3. Alright what is this “Tofu Khan” and how is it made?
The production of Tofu-Khan begins as soon as the soybeans are harvested from the farm. These beans are ground up and placed in a large kettle where they are steamed and pressed, leaving behind a pulpy substance. A coagulant, or curdling agent, is then added to give the tofu its signature cheese-like texture. Once the curds form they are pressed into one of three consistencies, soft, firm, and extra firm (the amount of pressing and liquid left over determines the tofu’s firmness). This process is typical for all tofu, but the thing that makes Ithaca Tofu-Khan special is the additional steps it undergoes. After it is pressed and cut into 6 oz. bricks, the tofu is marinated in a tangy combination of soy sauce, barely malt, and spices and then baked in an oven for 5-6 hours. This additional processing is what gives Tofu Khan its crisp outer coating and tangy, smoky and baked flavors.
For more information on this process, check out this photo gallery featured in the Ithaca Journal.
So, what exactly am I supposed to do with it?
The possibilities here are endless. Take advantage of the asian flavors of the marinade and add the tofu to your weeknight stir-fry. While the flavor of the tofu is dominated by a combination of soy sauce and spices, you shouldn’t be afraid to use it in non-asian dishes. This tofu tastes great cubed on salads or sliced on a sandwich. If you are really feeling bold, you could appreciate it for what it is and just eat it plain (I do recommend that you warm it up beforehand).
If you’re not up for experimenting in the kitchen you’re in luck! You don’t have to travel far to find this iconic product in eateries around town, you just have to know where to look. Below is a list of eateries and specific dishes featuring Ithaca Tofu-Khan:
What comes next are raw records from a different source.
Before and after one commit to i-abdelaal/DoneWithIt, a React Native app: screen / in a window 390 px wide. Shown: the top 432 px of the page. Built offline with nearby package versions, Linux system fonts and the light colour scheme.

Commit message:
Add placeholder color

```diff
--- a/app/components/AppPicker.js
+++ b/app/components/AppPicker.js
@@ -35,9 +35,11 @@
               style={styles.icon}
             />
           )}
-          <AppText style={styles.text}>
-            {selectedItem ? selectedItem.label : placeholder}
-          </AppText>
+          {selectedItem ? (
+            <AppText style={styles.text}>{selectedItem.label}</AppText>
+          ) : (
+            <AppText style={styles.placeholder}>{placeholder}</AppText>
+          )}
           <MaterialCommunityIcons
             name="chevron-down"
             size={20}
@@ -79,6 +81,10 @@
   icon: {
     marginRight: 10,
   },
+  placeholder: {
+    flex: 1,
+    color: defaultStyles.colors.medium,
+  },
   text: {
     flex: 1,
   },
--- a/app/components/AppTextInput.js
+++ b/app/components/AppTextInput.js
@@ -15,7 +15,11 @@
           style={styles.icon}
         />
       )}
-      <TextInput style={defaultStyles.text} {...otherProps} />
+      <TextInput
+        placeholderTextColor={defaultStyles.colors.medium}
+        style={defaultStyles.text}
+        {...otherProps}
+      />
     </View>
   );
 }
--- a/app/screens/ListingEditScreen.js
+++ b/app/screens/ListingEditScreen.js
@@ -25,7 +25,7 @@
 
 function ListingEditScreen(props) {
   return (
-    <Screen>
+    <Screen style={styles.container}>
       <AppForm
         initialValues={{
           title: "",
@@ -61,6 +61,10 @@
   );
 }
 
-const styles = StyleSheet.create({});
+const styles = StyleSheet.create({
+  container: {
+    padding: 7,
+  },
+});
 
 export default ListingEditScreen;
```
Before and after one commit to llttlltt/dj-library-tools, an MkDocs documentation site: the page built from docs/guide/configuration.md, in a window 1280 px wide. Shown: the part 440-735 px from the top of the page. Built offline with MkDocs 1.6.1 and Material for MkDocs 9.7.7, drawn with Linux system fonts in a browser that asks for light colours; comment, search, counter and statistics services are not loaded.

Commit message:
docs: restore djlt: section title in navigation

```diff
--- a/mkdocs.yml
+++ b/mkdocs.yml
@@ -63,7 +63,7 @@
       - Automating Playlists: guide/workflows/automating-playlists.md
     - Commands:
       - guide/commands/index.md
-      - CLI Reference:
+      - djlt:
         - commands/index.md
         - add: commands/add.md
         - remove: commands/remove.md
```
Moosewood Restaurant: All tofu & tofu-khan supplied by Ithaca Soy
Temple of Zeus (right in the Art’s Quad!): The Zeus Special BLTease $6.45
Photo by Abby Galyon